──────── Excerpted data

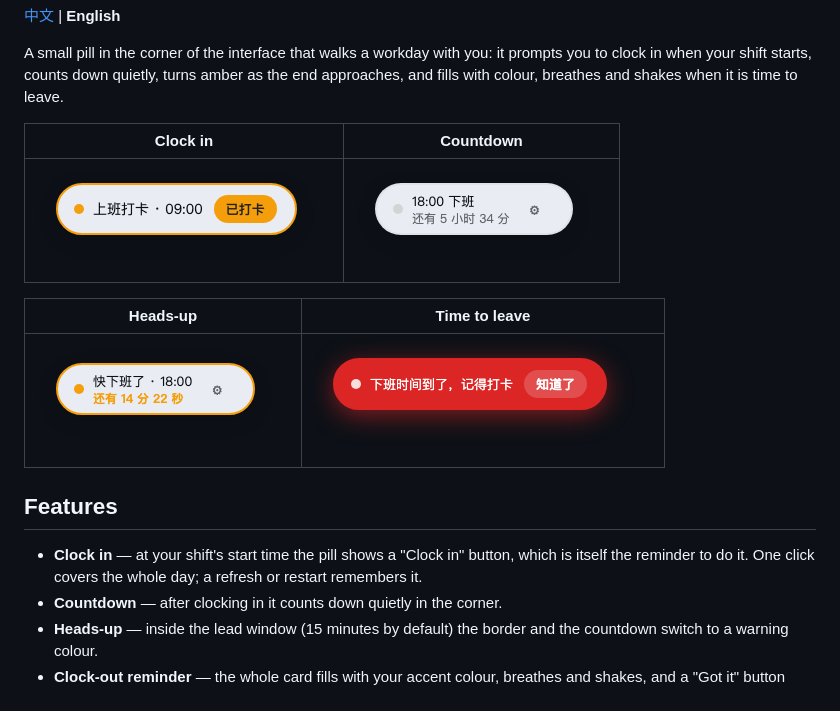
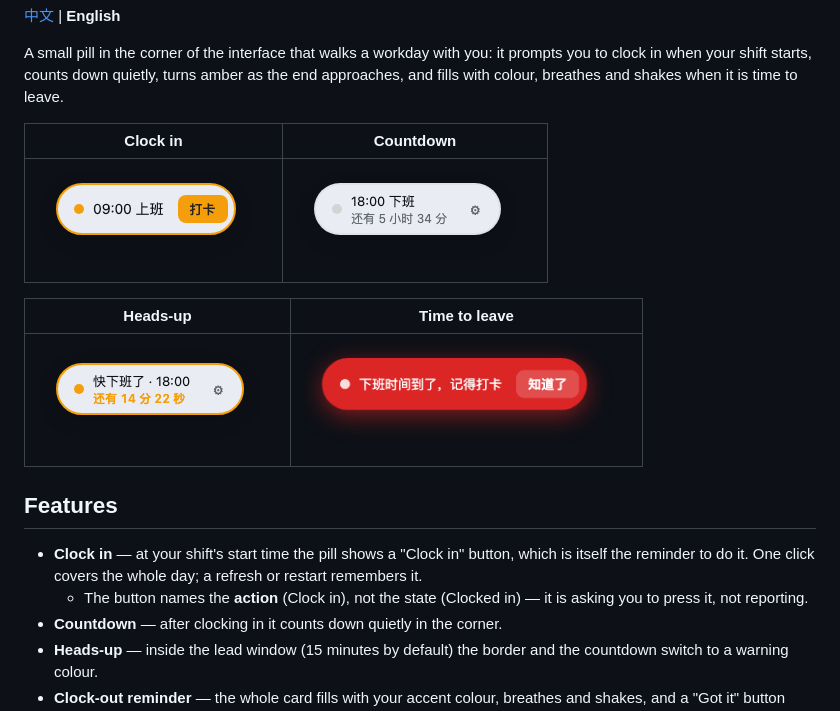
Before and after one commit to wungjyan/dsh-offwork-countdown, a Markdown page: README.en.md, the part around the change. Drawn GitHub-style; pictures changed too: img/state-due.png, img/state-soon.png, img/state-waiting.png.

```diff
--- a/README.en.md
+++ b/README.en.md
@@ -17,6 +17,7 @@ A small pill in the corner of the interface that walks a workday with you: it pr
 ## Features
 
 - **Clock in** — at your shift's start time the pill shows a "Clock in" button, which is itself the reminder to do it. One click covers the whole day; a refresh or restart remembers it.
+  - The button names the **action** (Clock in), not the state (Clocked in) — it is asking you to press it, not reporting.
 - **Countdown** — after clocking in it counts down quietly in the corner.
 - **Heads-up** — inside the lead window (15 minutes by default) the border and the countdown switch to a warning colour.
 - **Clock-out reminder** — the whole card fills with your accent colour, breathes and shakes, and a "Got it" button dismisses it for the day.
```
Also changed, not shown: README.md (+3 -2 lines), 1 other file.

────────────────

Problem description:
Your answer must be an exact copy of every entry, with the pictures left out.

Result:
Before and after one commit to wungjyan/dsh-offwork-countdown, a Markdown page: README.en.md, the part around the change. Drawn GitHub-style; pictures changed too: img/state-due.png, img/state-soon.png, img/state-waiting.png.

```diff
--- a/README.en.md
+++ b/README.en.md
@@ -17,6 +17,7 @@ A small pill in the corner of the interface that walks a workday with you: it pr
 ## Features
 
 - **Clock in** — at your shift's start time the pill shows a "Clock in" button, which is itself the reminder to do it. One click covers the whole day; a refresh or restart remembers it.
+  - The button names the **action** (Clock in), not the state (Clocked in) — it is asking you to press it, not reporting.
 - **Countdown** — after clocking in it counts down quietly in the corner.
 - **Heads-up** — inside the lead window (15 minutes by default) the border and the countdown switch to a warning colour.
 - **Clock-out reminder** — the whole card fills with your accent colour, breathes and shakes, and a "Got it" button dismisses it for the day.
```
Also changed, not shown: README.md (+3 -2 lines), 1 other file.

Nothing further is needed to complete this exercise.